> **YOUR OBJECTIVE**
Nothing in the entries should be altered. Write them out in full.

------ RECORDS FOR THE EXERCISE

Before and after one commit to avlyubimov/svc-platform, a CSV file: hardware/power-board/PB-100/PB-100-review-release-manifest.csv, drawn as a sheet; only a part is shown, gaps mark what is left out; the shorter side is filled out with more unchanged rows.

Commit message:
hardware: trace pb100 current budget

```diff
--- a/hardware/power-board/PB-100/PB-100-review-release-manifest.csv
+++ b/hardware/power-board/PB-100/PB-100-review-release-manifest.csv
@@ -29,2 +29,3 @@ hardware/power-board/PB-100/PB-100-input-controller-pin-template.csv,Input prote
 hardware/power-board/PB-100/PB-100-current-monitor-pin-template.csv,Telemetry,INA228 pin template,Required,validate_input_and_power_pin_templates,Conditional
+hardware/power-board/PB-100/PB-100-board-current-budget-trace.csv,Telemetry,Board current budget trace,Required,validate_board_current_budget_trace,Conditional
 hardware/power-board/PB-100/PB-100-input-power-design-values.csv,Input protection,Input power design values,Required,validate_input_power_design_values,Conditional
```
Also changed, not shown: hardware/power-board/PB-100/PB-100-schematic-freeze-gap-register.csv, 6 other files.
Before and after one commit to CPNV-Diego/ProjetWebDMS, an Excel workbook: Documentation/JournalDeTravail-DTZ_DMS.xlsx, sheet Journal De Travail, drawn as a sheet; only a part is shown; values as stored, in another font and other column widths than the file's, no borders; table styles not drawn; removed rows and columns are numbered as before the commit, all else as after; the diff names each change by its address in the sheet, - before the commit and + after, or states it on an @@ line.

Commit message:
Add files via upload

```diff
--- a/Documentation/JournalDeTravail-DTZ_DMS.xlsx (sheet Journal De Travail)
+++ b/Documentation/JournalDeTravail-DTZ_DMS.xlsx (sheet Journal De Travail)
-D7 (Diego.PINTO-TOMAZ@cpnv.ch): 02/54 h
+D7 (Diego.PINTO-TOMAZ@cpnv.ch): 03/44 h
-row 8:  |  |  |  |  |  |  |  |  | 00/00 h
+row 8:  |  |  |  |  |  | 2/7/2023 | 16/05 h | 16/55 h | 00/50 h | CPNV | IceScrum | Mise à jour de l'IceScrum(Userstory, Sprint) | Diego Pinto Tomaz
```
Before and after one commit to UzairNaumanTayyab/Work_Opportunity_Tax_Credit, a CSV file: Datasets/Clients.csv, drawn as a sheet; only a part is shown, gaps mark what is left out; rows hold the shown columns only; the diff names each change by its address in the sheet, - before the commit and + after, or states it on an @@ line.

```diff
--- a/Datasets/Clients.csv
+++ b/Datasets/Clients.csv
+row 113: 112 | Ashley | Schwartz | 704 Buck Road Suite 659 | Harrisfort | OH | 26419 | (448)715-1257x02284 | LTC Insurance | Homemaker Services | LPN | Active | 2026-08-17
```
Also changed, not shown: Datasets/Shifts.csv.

------------

> **TASK OUTPUT**
Before and after one commit to avlyubimov/svc-platform, a CSV file: hardware/power-board/PB-100/PB-100-review-release-manifest.csv, drawn as a sheet; only a part is shown, gaps mark what is left out; the shorter side is filled out with more unchanged rows.

Commit message:
hardware: trace pb100 current budget

```diff
--- a/hardware/power-board/PB-100/PB-100-review-release-manifest.csv
+++ b/hardware/power-board/PB-100/PB-100-review-release-manifest.csv
@@ -29,2 +29,3 @@ hardware/power-board/PB-100/PB-100-input-controller-pin-template.csv,Input prote
 hardware/power-board/PB-100/PB-100-current-monitor-pin-template.csv,Telemetry,INA228 pin template,Required,validate_input_and_power_pin_templates,Conditional
+hardware/power-board/PB-100/PB-100-board-current-budget-trace.csv,Telemetry,Board current budget trace,Required,validate_board_current_budget_trace,Conditional
 hardware/power-board/PB-100/PB-100-input-power-design-values.csv,Input protection,Input power design values,Required,validate_input_power_design_values,Conditional
```
Also changed, not shown: hardware/power-board/PB-100/PB-100-schematic-freeze-gap-register.csv, 6 other files.
Before and after one commit to CPNV-Diego/ProjetWebDMS, an Excel workbook: Documentation/JournalDeTravail-DTZ_DMS.xlsx, sheet Journal De Travail, drawn as a sheet; only a part is shown; values as stored, in another font and other column widths than the file's, no borders; table styles not drawn; removed rows and columns are numbered as before the commit, all else as after; the diff names each change by its address in the sheet, - before the commit and + after, or states it on an @@ line.

Commit message:
Add files via upload

```diff
--- a/Documentation/JournalDeTravail-DTZ_DMS.xlsx (sheet Journal De Travail)
+++ b/Documentation/JournalDeTravail-DTZ_DMS.xlsx (sheet Journal De Travail)
-D7 (Diego.PINTO-TOMAZ@cpnv.ch): 02/54 h
+D7 (Diego.PINTO-TOMAZ@cpnv.ch): 03/44 h
-row 8:  |  |  |  |  |  |  |  |  | 00/00 h
+row 8:  |  |  |  |  |  | 2/7/2023 | 16/05 h | 16/55 h | 00/50 h | CPNV | IceScrum | Mise à jour de l'IceScrum(Userstory, Sprint) | Diego Pinto Tomaz
```
Before and after one commit to UzairNaumanTayyab/Work_Opportunity_Tax_Credit, a CSV file: Datasets/Clients.csv, drawn as a sheet; only a part is shown, gaps mark what is left out; rows hold the shown columns only; the diff names each change by its address in the sheet, - before the commit and + after, or states it on an @@ line.

```diff
--- a/Datasets/Clients.csv
+++ b/Datasets/Clients.csv
+row 113: 112 | Ashley | Schwartz | 704 Buck Road Suite 659 | Harrisfort | OH | 26419 | (448)715-1257x02284 | LTC Insurance | Homemaker Services | LPN | Active | 2026-08-17
```
Also changed, not shown: Datasets/Shifts.csv.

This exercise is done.